I’m not sure if I think this is a good response. It trades a difference in meanings for a difference in languages. it makes it hard to see what the the distinction is between speaking a language in which the meanings change and switching between speaking different languages. This seems reasonable enough. I’m not sure what sort of pragmatic ground one could supply for opting for the one rather than the other. I had thought that analytic truth supported the former but Carnap seems to say no.

The relativization to a language prompted the question, legitimately or not: What is the difference between the predicates ‘analytic sentence’, ‘true’ and ‘logically true’? In a way they are similar; they are relativized to a language. Truth doesn’t have a lot of weight put on it by Quine. (I might be wrong here. I’m going to talk to someone about that tomorrow.) He mentions the use of it to generalize about linguistic items. Analytic sentences are a genus of the species of truth, as Quine says, as are logical truths. Logical truths are true in virtue of logical form though. Analytic truths are true in virtue of meaning, which surely means that they are true in virtue of the meanings in that structural configuration. Not all sentences with those meanings are true nor are all sentences with that structure true.

What extra do we signify when calling a sentence analytic? It isn’t a greater commitment to its truth. That can be abandoned readily. Carnap says the analytic sentences aren’t ones that must be held come what may. If there is recalcitrant experience we can always switch our language to a similar one in which certain sentences are no longer analytic. A change in analytic sentences is a change in meaning though, so it doesn’t seem like much can be made of truth in virtue of those meanings; they are too fluid.

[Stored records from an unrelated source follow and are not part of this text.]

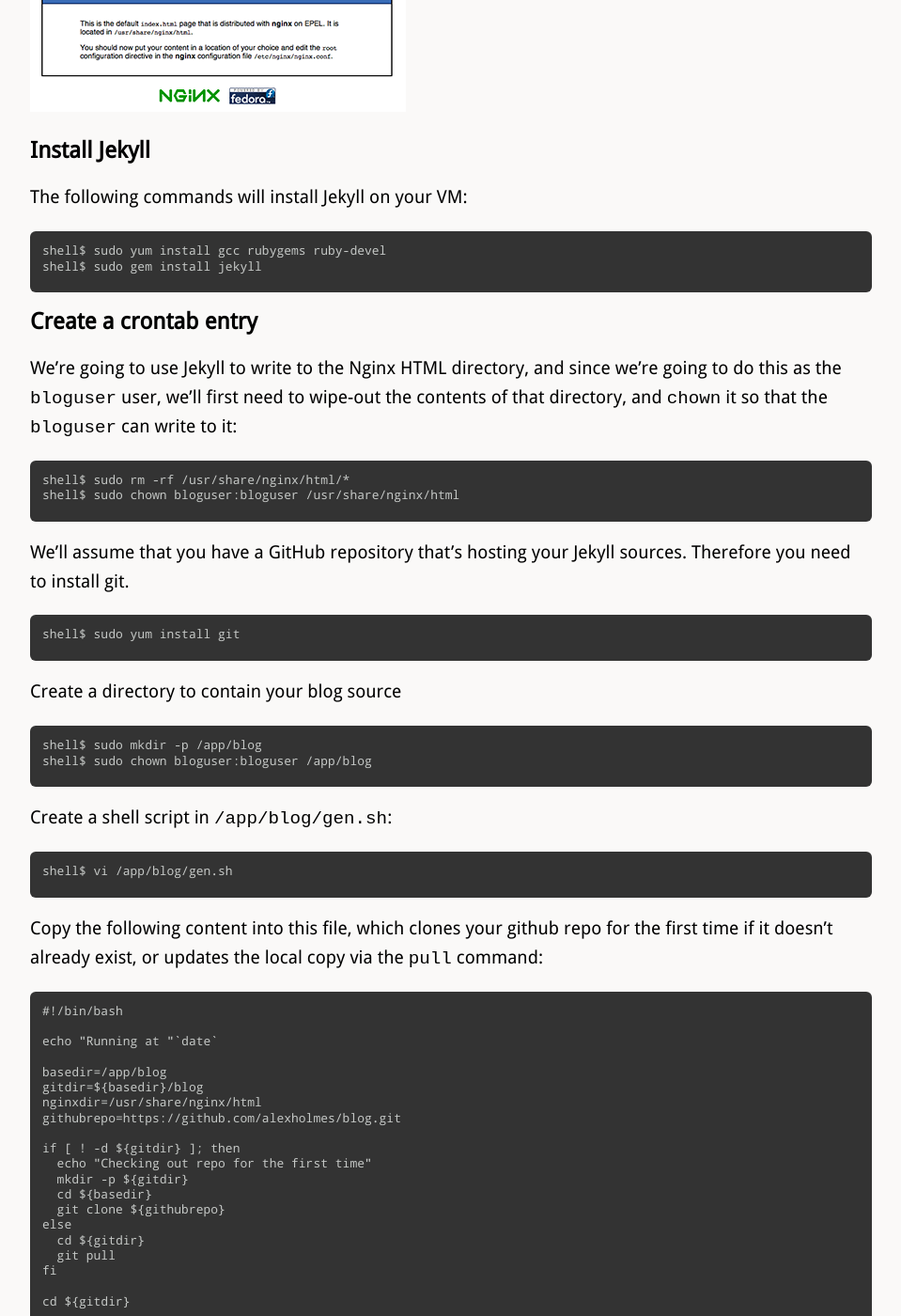
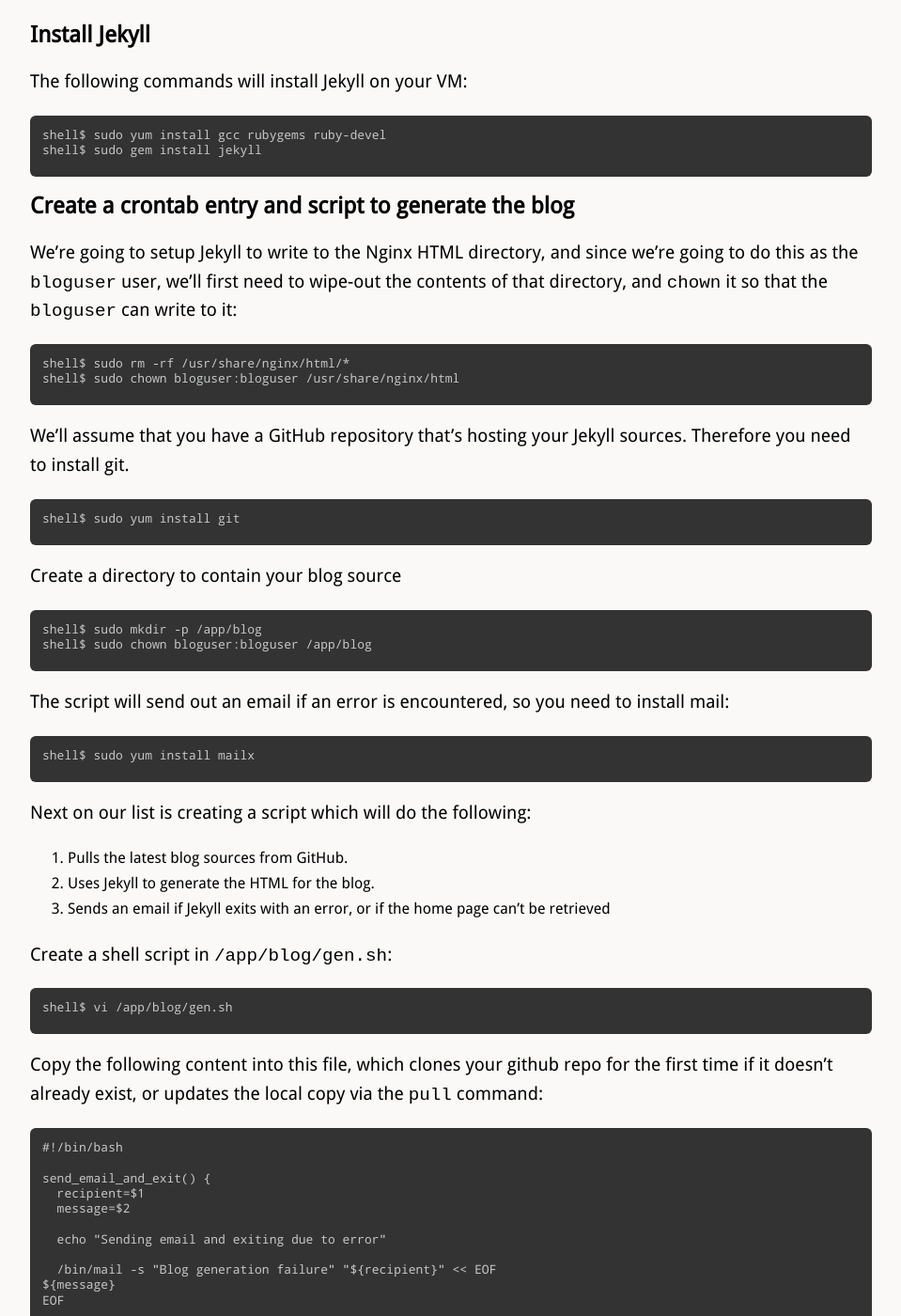
Before and after one commit to alexholmes/blog, a Jekyll site: the page built from _posts/2012-08-16-full-jekyll-VM-setup.markdown, in a window 1280 px wide and 1400 px high, scrolled down 4420 px. Shown: the whole window at 94% size, without its empty margins (160-1119 px from the left). Built offline with Jekyll 4.4.1, drawn with Linux system fonts in a browser that asks for light colours; comment, search, counter and statistics services are not loaded; some of the changed text lies outside the part shown.

Commit message:
post massaging

```diff
--- a/_posts/2012-08-16-full-jekyll-VM-setup.markdown
+++ b/_posts/2012-08-16-full-jekyll-VM-setup.markdown
@@ -9,11 +9,6 @@
 ---
 
 This blog is a bunch of HTML created by [Jekyll](https://github.com/mojombo/jekyll).
-I have a CentOS virtual machine running a cron-driven script which performs the following steps:
-
-1. Updates my blog Jekyll source from GitHub.
-2. Uses Jekyll to generate the HTML for the blog.
-
 I'm using the ngix HTTP server to then serve-up the static HTML. It's very simple to get the VM
 setup, and this blog post documents how I did it, mostly so that I can easily rebuild the VM.
 The instructions that follow presume that you have a new virtual machine running CentOS 6.
@@ -180,9 +175,9 @@
     shell$ sudo yum install gcc rubygems ruby-devel
     shell$ sudo gem install jekyll
 
-## Create a crontab entry
+## Create a crontab entry and script to generate the blog
 
-We're going to use Jekyll to write to the Nginx HTML directory, and since we're going to do this
+We're going to setup Jekyll to write to the Nginx HTML directory, and since we're going to do this
 as the `bloguser` user, we'll first need to wipe-out the contents of that directory, and `chown` it
 so that the `bloguser` can write to it:
 
@@ -199,8 +194,18 @@
     shell$ sudo mkdir -p /app/blog
     shell$ sudo chown bloguser:bloguser /app/blog
 
-Create a
-shell script in `/app/blog/gen.sh`:
+The script will send out an email if an error is encountered, so you need to install mail:
+
+    shell$ sudo yum install mailx
+
+Next on our list is creating a script which will do the following:
+
+1. Pulls the latest blog sources from GitHub.
+2. Uses Jekyll to generate the HTML for the blog.
+3. Sends an email if Jekyll exits with an error, or if the home page can't be retrieved
+
+
+Create a shell script in `/app/blog/gen.sh`:
 
     shell$ vi /app/blog/gen.sh
 
@@ -210,12 +215,26 @@
 
     #!/bin/bash
 
+    send_email_and_exit() {
+      recipient=$1
+      message=$2
+
+      echo "Sending email and exiting due to error"
+
+      /bin/mail -s "Blog generation failure" "${recipient}" << EOF
+    ${message}
+    EOF
+
+      exit 1
+    }
+
     echo "Running at "`date`
 
     basedir=/app/blog
     gitdir=${basedir}/blog
     nginxdir=/usr/share/nginx/html
     githubrepo=https://github.com/alexholmes/blog.git
+    emailto="grep.alex@gmail.com"
 
     if [ ! -d ${gitdir} ]; then
       echo "Checking out repo for the first time"
@@ -231,6 +250,20 @@
 
     rm -rf ${nginxdir}/*
     jekyll --no-auto . ${nginxdir}/
+
+    exitCode=$?
+
+    if [ ${exitCode} != "0" ]; then
+      send_email_and_exit "${emailto}" "Jekyll failed with exit code ${exitCode}"
+    fi
+
+    curl http://0.0.0.0:80/ >/dev/null 2>&1
+
+    exitCode=$?
+
+    if [ ${exitCode} != "0" ]; then
+      send_email_and_exit "${emailto}" "Curl failed with exit code ${exitCode}"
+    fi
 
 Make the file executible:
 
```
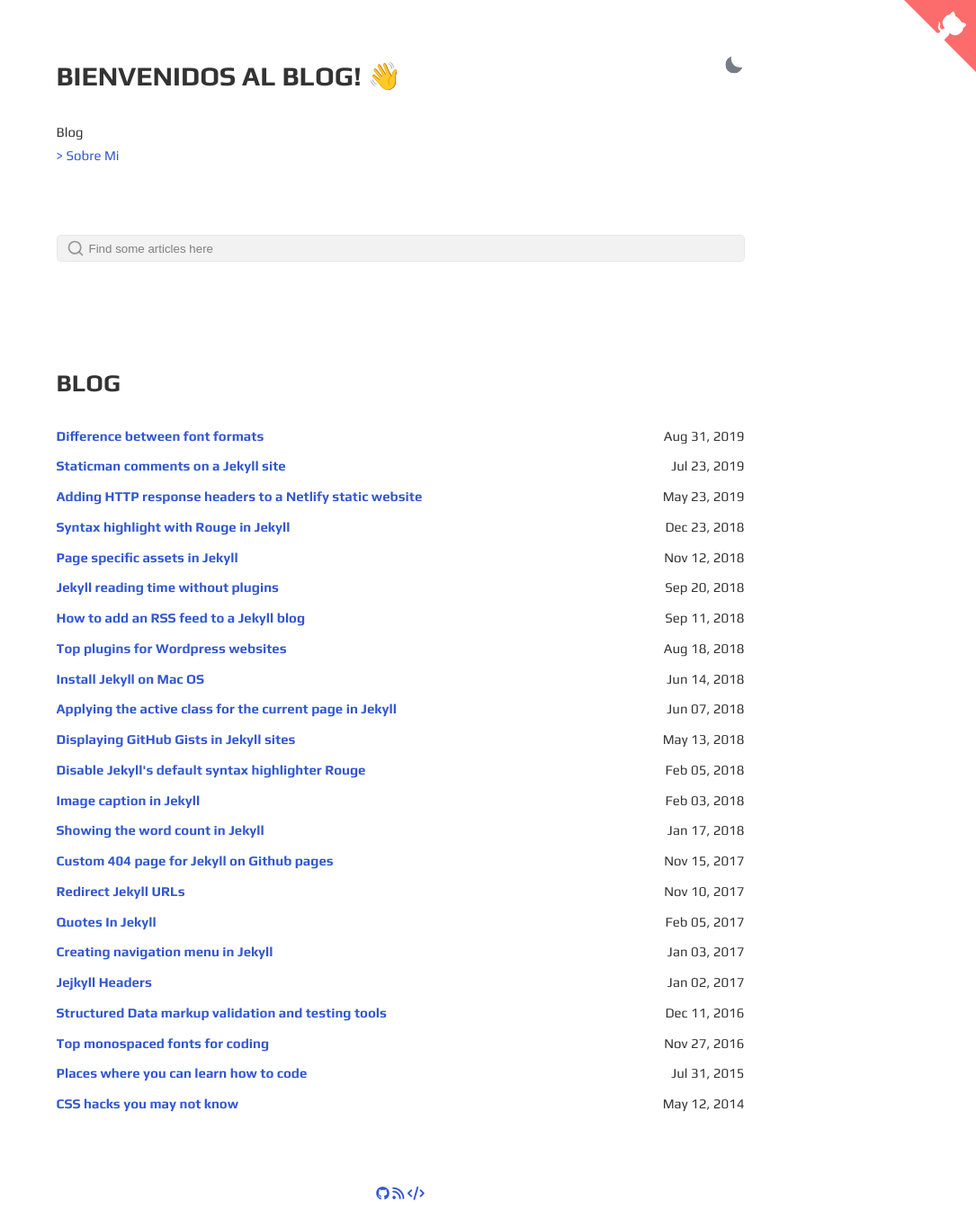
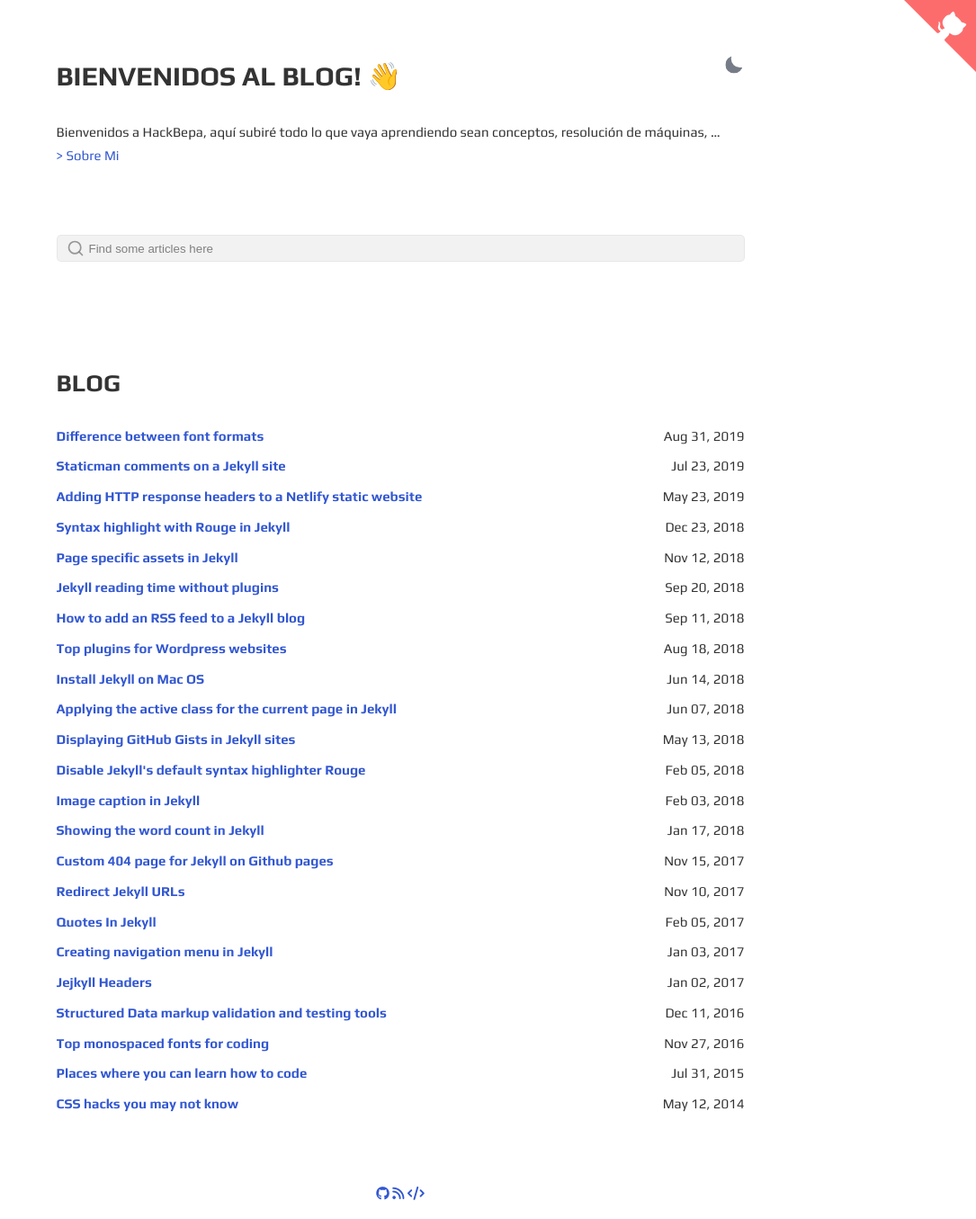
Before and after one commit to HackBepa/HackBepa.github.io, a Jekyll site: the page built from index.html, in a window 1280 px wide. Shown: the whole page at 90% size, without its empty margins (195-1280 px from the left). Built offline with Jekyll 4.4.1, drawn with Linux system fonts in a browser that asks for light colours; nearby versions of some CDN libraries.

Commit message:
Update _config.yml

```diff
--- a/_config.yml
+++ b/_config.yml
@@ -2,7 +2,7 @@ site: HackBepa
 title: HackBepa
 greetings: Bienvenidos al blog! 👋
 description: >-
-  Blog
+  Bienvenidos a HackBepa, aquí subiré todo lo que vaya aprendiendo sean conceptos, resolución de máquinas, …
 lang: es-es
 timezone:  Europe/Spain
 repo: https://github.com/HackBepa # site repo [optional]
```
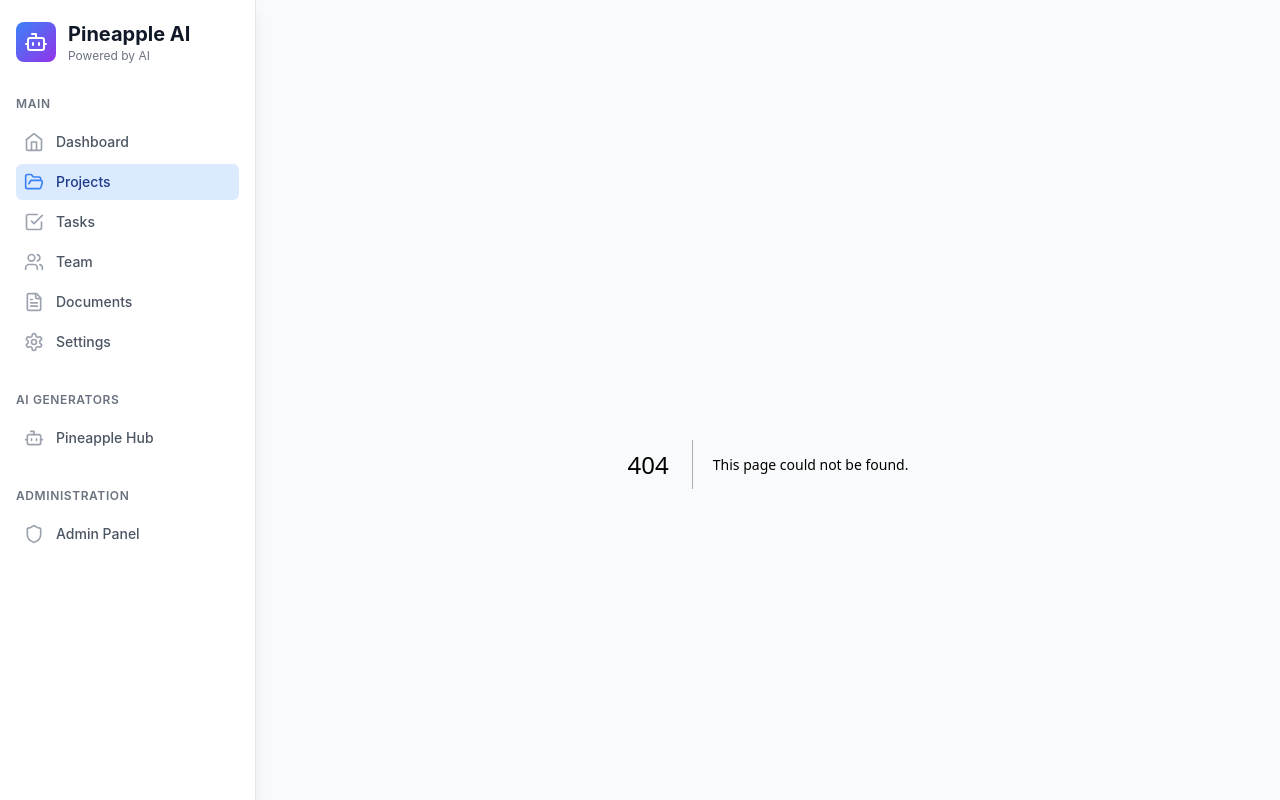
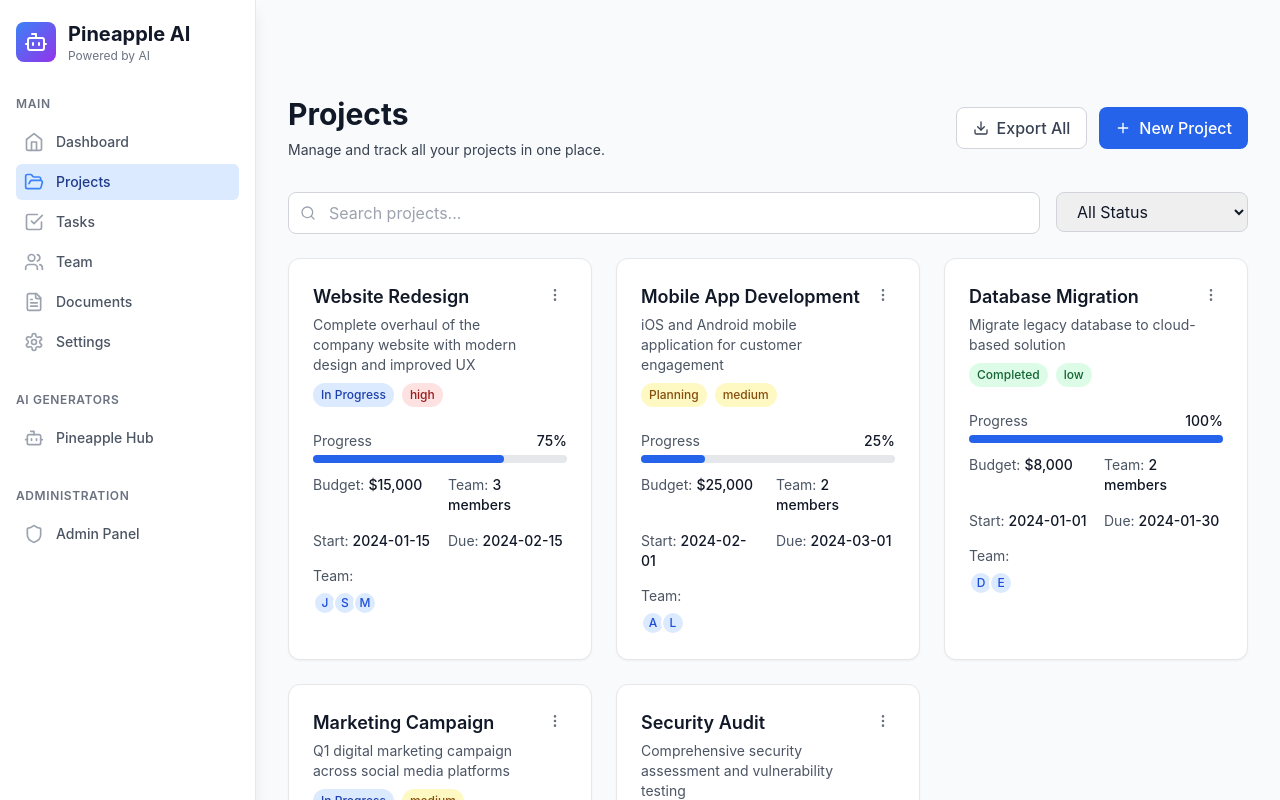
Before and after one commit to JustineDevs/pineapple-ai, a Next.js app: page /projects in a window 1280 px wide. Before the commit this address had no page. Shown: the top 800 px of the page. Built offline with nearby package versions, Linux system fonts and the light colour scheme.

Commit message:
page: projects

```diff
--- /dev/null
+++ b/pages/projects.js
@@ -0,0 +1,5 @@
+import Projects from '../src/pages/Projects'
+
+export default function ProjectsPage() {
+  return <Projects />
+}
```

At this point I’m a little confused about what Carnap is maintaining in opposition to Quine. In “Carnap, Quine and Logical Truth,” Isaacson gives an interpretation of the analyticity debate that puts little distance between Quine and Carnap’s ultimate positions. When I read it, this seemed rather surprising. After reading Quine and Carnap’s contributions, it seems pretty close to the truth.

I’m reading Word and Object in its entirety, something I’ve never done before. I tend to stop around the middle of chapter 2. I came across something I found surprising. On p. 76-77, Quine quotes Wittgenstein in the context of explaining the indeterminacy of translation: “Understanding a sentence means understanding a language.” This was a little surprising since it is from the Blue and Brown Books. I thought they didn’t have wide circulation. At least that is the impression I got from somewhere, possibly Monk’s biography of Wittgenstein. Quine had referenced the Tractatus in some other essays, but I had chalked that up to the influence of the Vienna Circle and the Tractatus generally. Apparently Quine read him some Wittgenstein.

In response to some conversations, class, and a few comments over at Greg’s, I read most of Quine’s Philosophy of Logic. It turns out that Quine is very much a truth-before-consequence philosopher. What is really surprising is how little the notion of consequence figures into Quine’s book. The index on the edition I have doesn’t even have an entry for consequence. I don’t remember any discussion of consequence coming up during the course of reading. In the discussion of deviant logics, Quine only talks about different logical truths, nothing about differing consequence relations. Just from reading his book you’d get the idea that logical consequence wasn’t much of a topic, let alone a central one to the idea of logic.


Shawn Standefer, recent Ph.D. in philosophy from Pitt. (More about me)